Native women urge Harper to meet with Spence
Attawapiskat Chief Theresa Spence speaks to reporters during a press conference outside her teepee on Victoria Island in Ottawa on Friday, Jan. 4, 2013. (Sean Kilpatrick / The Canadian Press)
Published Friday, January 18, 2013 1:29PM EST
OTTAWA -- Prime Minister Stephen Harper is being accused of fostering hatred of aboriginals across the country by failing to condemn racist reactions to the Idle No More movement.
Ellen Gabriel of the Indigenous Women of Turtle Island says there are strong and growing racial undertones to much of the reaction she has seen so far to the protests over aboriginal treaty rights.
And she says that kind of visceral reaction hasn't been seen in Canada since the Oka crisis in the 1990s.
Gabriel and Leanne Simpson delivered a letter to Harper, pleading with him and Gov. Gen. David Johnston to meet with Attawapiskat Chief Theresa Spence.
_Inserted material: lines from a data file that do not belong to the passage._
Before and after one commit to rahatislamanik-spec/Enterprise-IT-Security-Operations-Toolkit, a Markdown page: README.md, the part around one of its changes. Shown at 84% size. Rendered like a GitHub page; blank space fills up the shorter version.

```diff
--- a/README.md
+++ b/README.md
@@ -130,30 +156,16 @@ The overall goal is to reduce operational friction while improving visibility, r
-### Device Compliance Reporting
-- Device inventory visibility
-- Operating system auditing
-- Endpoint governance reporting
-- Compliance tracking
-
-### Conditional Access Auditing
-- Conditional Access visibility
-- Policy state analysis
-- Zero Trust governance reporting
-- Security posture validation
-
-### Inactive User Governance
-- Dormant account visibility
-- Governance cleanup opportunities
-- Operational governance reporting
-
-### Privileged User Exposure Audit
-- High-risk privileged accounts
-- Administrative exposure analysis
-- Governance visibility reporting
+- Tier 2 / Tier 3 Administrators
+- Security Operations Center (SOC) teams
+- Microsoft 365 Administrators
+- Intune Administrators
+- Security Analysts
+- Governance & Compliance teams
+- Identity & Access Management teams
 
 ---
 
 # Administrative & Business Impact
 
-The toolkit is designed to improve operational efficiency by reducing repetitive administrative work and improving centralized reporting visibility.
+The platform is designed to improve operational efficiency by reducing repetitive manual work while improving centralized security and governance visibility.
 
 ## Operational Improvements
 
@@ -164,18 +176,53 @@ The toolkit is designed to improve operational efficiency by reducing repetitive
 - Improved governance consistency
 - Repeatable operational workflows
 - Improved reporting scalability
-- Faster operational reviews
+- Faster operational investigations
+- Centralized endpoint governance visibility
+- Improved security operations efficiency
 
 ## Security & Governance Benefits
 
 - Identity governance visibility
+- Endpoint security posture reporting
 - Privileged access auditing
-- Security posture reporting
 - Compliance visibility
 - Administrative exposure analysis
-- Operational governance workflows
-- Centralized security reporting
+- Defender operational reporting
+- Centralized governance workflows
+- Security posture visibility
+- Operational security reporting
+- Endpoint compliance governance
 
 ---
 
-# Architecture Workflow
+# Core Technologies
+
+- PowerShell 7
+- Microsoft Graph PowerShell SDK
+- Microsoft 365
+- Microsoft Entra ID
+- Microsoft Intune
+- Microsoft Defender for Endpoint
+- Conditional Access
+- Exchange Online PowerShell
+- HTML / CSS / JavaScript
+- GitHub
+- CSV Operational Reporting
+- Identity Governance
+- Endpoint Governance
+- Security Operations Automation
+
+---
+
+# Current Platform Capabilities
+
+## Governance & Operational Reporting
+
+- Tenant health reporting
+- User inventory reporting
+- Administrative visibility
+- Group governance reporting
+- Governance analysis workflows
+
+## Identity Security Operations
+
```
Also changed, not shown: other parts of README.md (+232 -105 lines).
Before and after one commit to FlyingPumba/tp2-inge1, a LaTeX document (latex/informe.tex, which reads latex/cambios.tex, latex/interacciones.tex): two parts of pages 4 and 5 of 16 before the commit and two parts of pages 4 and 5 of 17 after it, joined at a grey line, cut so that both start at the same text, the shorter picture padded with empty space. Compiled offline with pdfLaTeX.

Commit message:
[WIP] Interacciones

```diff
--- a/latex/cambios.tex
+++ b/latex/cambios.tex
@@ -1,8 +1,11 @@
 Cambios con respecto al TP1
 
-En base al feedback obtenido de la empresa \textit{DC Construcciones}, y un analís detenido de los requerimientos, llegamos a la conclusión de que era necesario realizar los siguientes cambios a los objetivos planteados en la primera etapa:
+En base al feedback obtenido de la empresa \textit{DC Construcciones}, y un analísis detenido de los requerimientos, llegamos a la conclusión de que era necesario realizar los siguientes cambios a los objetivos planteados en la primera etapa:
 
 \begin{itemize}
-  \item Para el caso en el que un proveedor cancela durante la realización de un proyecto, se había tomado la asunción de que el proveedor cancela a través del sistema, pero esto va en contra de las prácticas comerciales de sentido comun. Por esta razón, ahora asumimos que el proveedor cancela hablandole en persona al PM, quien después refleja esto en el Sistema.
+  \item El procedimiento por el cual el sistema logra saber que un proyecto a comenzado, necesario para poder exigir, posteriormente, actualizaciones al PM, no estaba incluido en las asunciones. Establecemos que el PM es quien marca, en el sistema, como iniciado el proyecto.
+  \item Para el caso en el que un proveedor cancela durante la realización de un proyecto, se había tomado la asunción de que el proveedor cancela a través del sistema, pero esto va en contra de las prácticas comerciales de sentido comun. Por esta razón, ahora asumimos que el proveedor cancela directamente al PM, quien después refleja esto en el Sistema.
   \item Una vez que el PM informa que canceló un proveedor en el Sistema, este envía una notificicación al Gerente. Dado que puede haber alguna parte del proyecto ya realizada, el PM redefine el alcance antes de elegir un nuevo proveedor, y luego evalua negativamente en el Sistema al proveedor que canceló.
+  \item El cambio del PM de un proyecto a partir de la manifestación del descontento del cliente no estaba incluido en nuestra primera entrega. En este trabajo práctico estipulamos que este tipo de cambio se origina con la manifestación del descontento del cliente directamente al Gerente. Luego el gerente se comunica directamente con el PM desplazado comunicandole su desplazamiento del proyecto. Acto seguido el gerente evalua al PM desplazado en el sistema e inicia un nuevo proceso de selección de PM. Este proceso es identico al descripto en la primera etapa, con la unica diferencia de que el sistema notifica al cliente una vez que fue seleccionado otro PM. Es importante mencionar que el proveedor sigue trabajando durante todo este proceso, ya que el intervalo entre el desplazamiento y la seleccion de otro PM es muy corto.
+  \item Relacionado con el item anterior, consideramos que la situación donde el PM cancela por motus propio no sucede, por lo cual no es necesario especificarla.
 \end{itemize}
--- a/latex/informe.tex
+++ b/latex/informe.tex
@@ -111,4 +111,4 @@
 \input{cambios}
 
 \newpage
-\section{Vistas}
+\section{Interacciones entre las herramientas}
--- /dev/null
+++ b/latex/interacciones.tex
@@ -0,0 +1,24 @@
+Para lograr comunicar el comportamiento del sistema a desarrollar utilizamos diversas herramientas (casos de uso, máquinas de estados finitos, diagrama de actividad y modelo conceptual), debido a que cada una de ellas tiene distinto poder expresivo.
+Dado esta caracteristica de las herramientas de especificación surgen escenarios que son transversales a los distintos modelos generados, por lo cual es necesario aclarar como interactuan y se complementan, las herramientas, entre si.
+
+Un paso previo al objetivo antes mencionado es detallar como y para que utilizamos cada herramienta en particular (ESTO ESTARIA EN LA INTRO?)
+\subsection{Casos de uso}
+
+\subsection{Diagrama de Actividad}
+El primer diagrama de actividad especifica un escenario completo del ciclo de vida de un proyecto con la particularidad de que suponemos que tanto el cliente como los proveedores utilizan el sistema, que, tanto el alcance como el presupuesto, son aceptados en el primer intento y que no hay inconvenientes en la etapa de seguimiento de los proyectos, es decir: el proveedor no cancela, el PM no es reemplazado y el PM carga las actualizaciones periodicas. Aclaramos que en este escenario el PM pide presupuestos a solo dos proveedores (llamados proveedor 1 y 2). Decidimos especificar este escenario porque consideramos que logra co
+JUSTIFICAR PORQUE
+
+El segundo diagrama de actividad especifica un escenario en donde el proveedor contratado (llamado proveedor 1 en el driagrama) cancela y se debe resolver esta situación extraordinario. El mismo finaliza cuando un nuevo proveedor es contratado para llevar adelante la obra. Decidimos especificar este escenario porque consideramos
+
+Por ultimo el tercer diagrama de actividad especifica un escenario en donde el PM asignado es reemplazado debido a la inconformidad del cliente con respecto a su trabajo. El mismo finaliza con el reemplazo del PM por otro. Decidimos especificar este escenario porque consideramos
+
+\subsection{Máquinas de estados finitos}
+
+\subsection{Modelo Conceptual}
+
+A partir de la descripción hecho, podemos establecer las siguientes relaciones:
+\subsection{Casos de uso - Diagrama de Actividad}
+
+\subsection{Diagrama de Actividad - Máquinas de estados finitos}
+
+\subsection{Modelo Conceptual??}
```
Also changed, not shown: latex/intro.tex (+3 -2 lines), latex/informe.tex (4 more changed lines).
Spence is continuing a hunger protest that began on Dec. 11 to persuade Harper and Johnston to meet together with First Nations leaders to talk about the plight of aboriginal people.
On Thursday, chiefs from Ontario who have been among her most ardent supporters begged Spence to give up her protest.
Gabriel says a simple gesture from the prime minister to meet with Spence might end her liquids-only protest.